Dead load is the permanent weight which a structure has to bear. It most often refers to the weight of the building itself – without occupants, furniture or other temporary loads.
Whether end-to-end or end-to-edge, butt joints secured by glue only are not inherently strong. Some other form of reinforcement is necessary to strength the joint so that it can withstand applied forces. Commonly used reinforcements include nailing, screwing or the use of connectors such as dowels and biscuits.
Traditionally, a carpenter learns the skills of the trade by working under the guidance of a seasoned carpenter. The first level of training is apprentice, after which the carpenter is called a journeyman and considered skilled and competent enough to work independently.
One advantage of the tongue and groove joint is that it provides a flat finish to flooring and paneling. The joint is strong on its own without the need for gluing, which could cause the tongue to break off due to movement or if the wood shrinks.
There are many ways in which a piece of lumber can be deformed due to the changes in moisture content. Crowning/cupping is just one form of warping. Other ways in which wood can warp include the crook or wain; twist or wind; kink (a type of crook); and bow.
A king stud can be found on either side of a door or window on the outside of the jack stud (if one is present). Unlike the shorter jack stud which stops at the lintel or header, the king stud goes from the bottom plate all the way up to the top plate.
The yardstick gets its name from its length – there are 3 feet in a yard. Yardsticks are traditionally made of wood but both plastic and metal are now commonplace. There are some yardsticks which are hinged at several points so they can be folded for easy carrying and storage.
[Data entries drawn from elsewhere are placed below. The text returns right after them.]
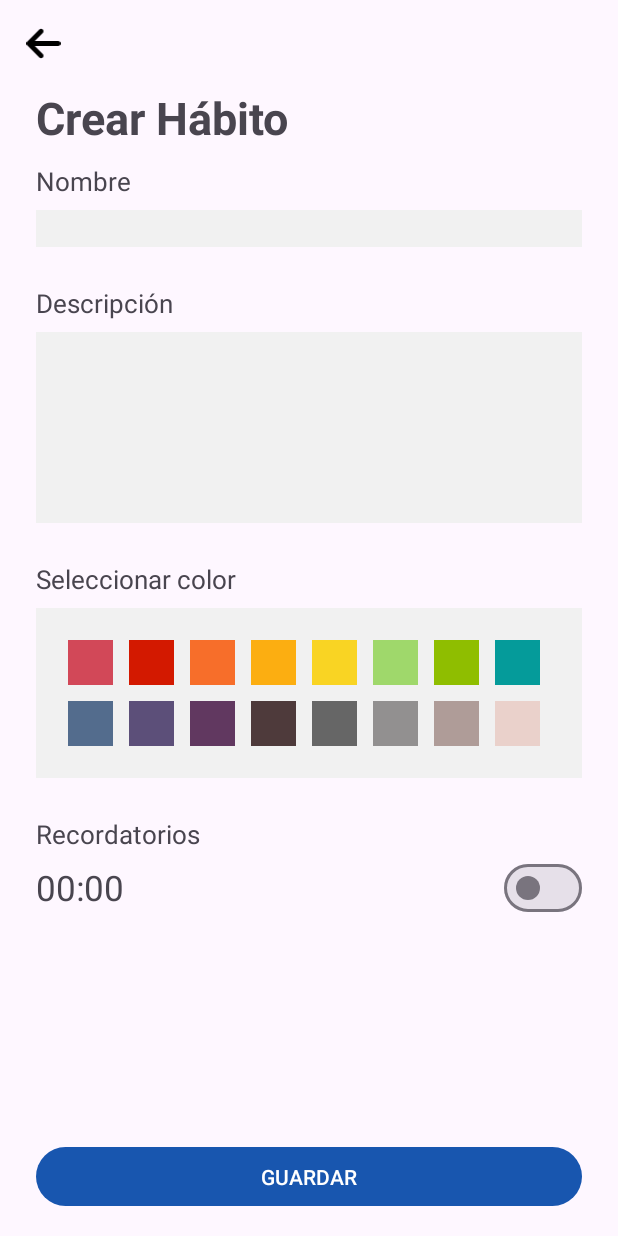
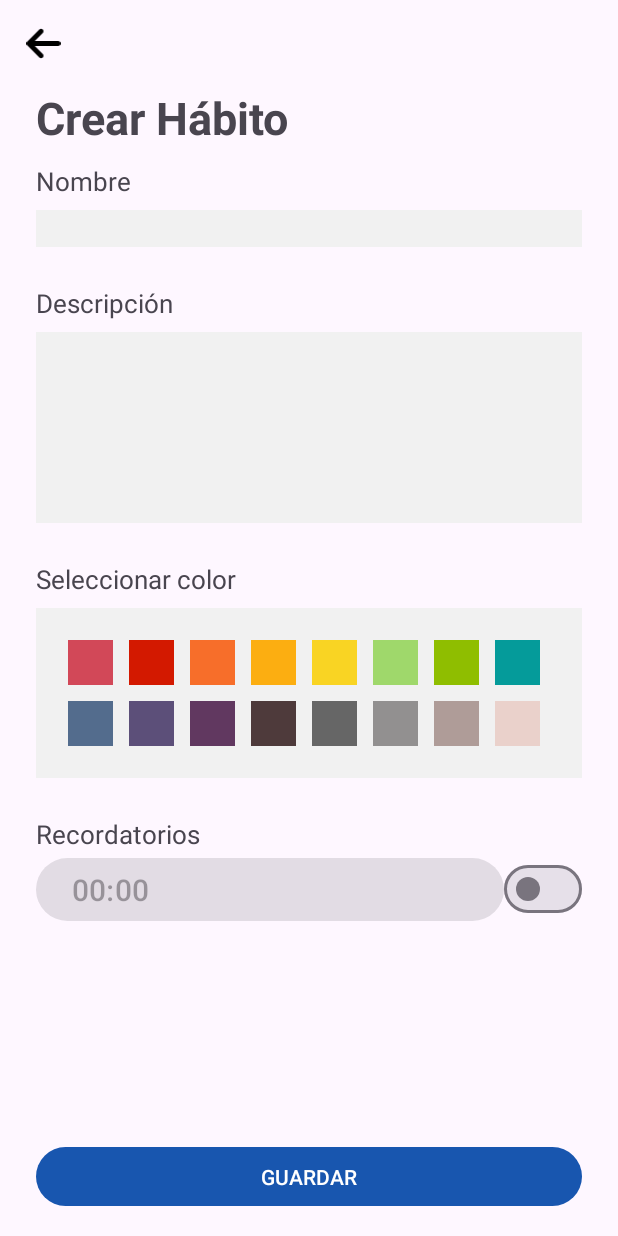
Before and after one commit to alfonsaco/CodeZen, an Android app: the CreateHabitActivity screen opened directly, with no data from a screen before it, on a phone screen of 412 x 824 dp. Run offline under Robolectric (Android 15) with nearby library versions, the phone set to English and light mode, and no system bars; our stand-ins replace Firebase (no records; nobody signed in at launch, a user with empty details on screens opened directly).

Commit message:
Se agrega TimePicker y se obtienen los nuevos valores del recordatorio

```diff
--- a/app/src/main/java/edu/alfonsaco/codezen/ui/habits/CreateHabitActivity.java
+++ b/app/src/main/java/edu/alfonsaco/codezen/ui/habits/CreateHabitActivity.java
@@ -5,6 +5,7 @@ import android.content.Intent;
 import android.os.Bundle;
 import android.view.View;
 import android.widget.Button;
+import android.widget.CompoundButton;
 import android.widget.EditText;
 import android.widget.ImageView;
 import android.widget.Toast;
@@ -15,7 +16,12 @@ import androidx.core.graphics.Insets;
 import androidx.core.view.ViewCompat;
 import androidx.core.view.WindowInsetsCompat;
 
+import com.google.android.material.materialswitch.MaterialSwitch;
+import com.google.android.material.timepicker.MaterialTimePicker;
+import com.google.android.material.timepicker.TimeFormat;
+
 import java.util.ArrayList;
+import java.util.concurrent.atomic.AtomicInteger;
 
 import edu.alfonsaco.codezen.R;
 import edu.alfonsaco.codezen.ui.habits.habit_utils.Habit;
@@ -28,11 +34,18 @@ public class CreateHabitActivity extends AppCompatActivity {
     private Button btnAgregarNuevoHabito;
     private EditText etxtNombreHabito;
     private EditText etxtDescripcion;
+    private MaterialSwitch switchRecordatorios;
+    private Button btnGestionarRecordatorio;
 
     // Selección de color
     private String colorSeleccionado;
     private ArrayList<View> listaColores;
     private boolean haSeleccionadoColor=false;
+
+    // Recordatorio
+    private String nuevaHoraRecordatorio;
+    private int horas;
+    private int minutos;
 
     // FirebaseAuth
     private BDD bd;
@@ -46,6 +59,8 @@ public class CreateHabitActivity extends AppCompatActivity {
         btnAgregarNuevoHabito=findViewById(R.id.btnAgregarNuevoHabito);
         etxtNombreHabito=findViewById(R.id.etxtNombreHabito);
         etxtDescripcion=findViewById(R.id.etxtDescripcion);
+        switchRecordatorios=findViewById(R.id.switchRecordatorios);
+        btnGestionarRecordatorio=findViewById(R.id.btnGestionarRecordatorio);
 
         // BOTÓN PARA VOLVER ATRÁS
         btnVolverInicio=findViewById(R.id.btnVolverInicio);
@@ -87,6 +102,57 @@ public class CreateHabitActivity extends AppCompatActivity {
                 }
             });
         }
+
+
+        // *************************** RECORDATORIOS ********************************
+        switchRecordatorios.setOnCheckedChangeListener(new CompoundButton.OnCheckedChangeListener() {
+            @Override
+            public void onCheckedChanged(CompoundButton buttonView, boolean isChecked) {
+                if(switchRecordatorios.isChecked()) {
+                    btnGestionarRecordatorio.setEnabled(true);
+                } else {
+                    btnGestionarRecordatorio.setEnabled(false);
+                }
+            }
+        });
+
+        String horaActual=btnGestionarRecordatorio.getText().toString();
+        horas=Integer.parseInt(horaActual.split(":")[0]);
+        minutos=Integer.parseInt(horaActual.split(":")[1]);
+
+        btnGestionarRecordatorio.setOnClickListener(new View.OnClickListener() {
+            @Override
+            public void onClick(View v) {
+                MaterialTimePicker timePicker=new MaterialTimePicker.Builder()
+                        .setTimeFormat(TimeFormat.CLOCK_24H)
+                        .setHour(horas)
+                        .setMinute(minutos)
+                        .setTitleText("Selecciona la hora")
+                        .build();
+
+                timePicker.show(getSupportFragmentManager(), "time_picker");
+
+                timePicker.addOnPositiveButtonClickListener(v1 -> {
+                    // Formateamos la hora, para ponerla en el botón
+                    String nuevaHora=String.valueOf(timePicker.getHour());
+                    String nuevoMinuto=String.valueOf(timePicker.getMinute());
+
+                    if(nuevaHora.length() == 1) {
+                        nuevaHora="0"+nuevaHora;
+                    }
+                    if(nuevoMinuto.length() == 1) {
+                        nuevoMinuto="0"+nuevoMinuto;
+                    }
+
+                    horas=Integer.parseInt(nuevaHora);
+                    minutos=Integer.parseInt(nuevoMinuto);
+
+                    nuevaHoraRecordatorio=nuevaHora+":"+nuevoMinuto;
+                    btnGestionarRecordatorio.setText(nuevaHoraRecordatorio);
+                });
+            }
+        });
+        // ***************************************************************************
 
 
         // AGREGAR EL HÁBITO NUEVO
--- a/app/src/main/res/layout/habit_create_activity.xml
+++ b/app/src/main/res/layout/habit_create_activity.xml
@@ -244,19 +244,20 @@
                 android:layout_height="wrap_content"
                 android:orientation="horizontal">
 
-                <TextView
-                    android:id="@+id/textView13"
+                <Button
+                    android:id="@+id/btnGestionarRecordatorio"
                     android:layout_width="wrap_content"
                     android:layout_height="match_parent"
                     android:layout_weight="1"
-                    android:textSize="23sp"
+                    android:textSize="20sp"
+                    android:enabled="false"
                     android:gravity="left|center_vertical"
                     android:text="00:00" />
 
                 <com.google.android.material.materialswitch.MaterialSwitch
                     android:id="@+id/switchRecordatorios"
                     android:layout_width="wrap_content"
-                    android:layout_height="wrap_content"
+                    android:layout_height="match_parent"
                     android:checked="false" />
 
             </LinearLayout>
```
Two surfaces are said to be level or flush when they are exactly in line with each other. The definition can also be applied to the heads of nails and screws with respect to the surface of the material they are driven into. If one surface sticks up past level then it is said to be “proud” while the lower surface is “shy.”
The simplest of bench dogs is a peg which is inserted in a hole in the workbench and sticks out a bit. A workpiece can be pushed up against one or more bench dogs as it is worked on without the threat of it sliding about. There are commercially sold bench dogs, but some carpenters prefer to make their own.
A vaulted ceiling gives a sense of openness to a room while improving ventilation and natural lighting. Cathedral ceilings are often described as a type of vaulted ceiling which is symmetrical on both sides.
The term backfill refers to both the process of refilling the trench and the material which is used to fill it. The refilling material can be the same one which was excavated but it does not have to be.
The carcass of a building is made up of all its framing members: studs, rafters, joists, etc. Wood used in creating a building’s frame is referred to as carcassing timber. The carcass of a building is often not seen.
The jack rafter is shorter than a regular rafter and is sometimes called a cripple rafter. The terms “jack” and “cripple” are also used for studs which are shorter than normal.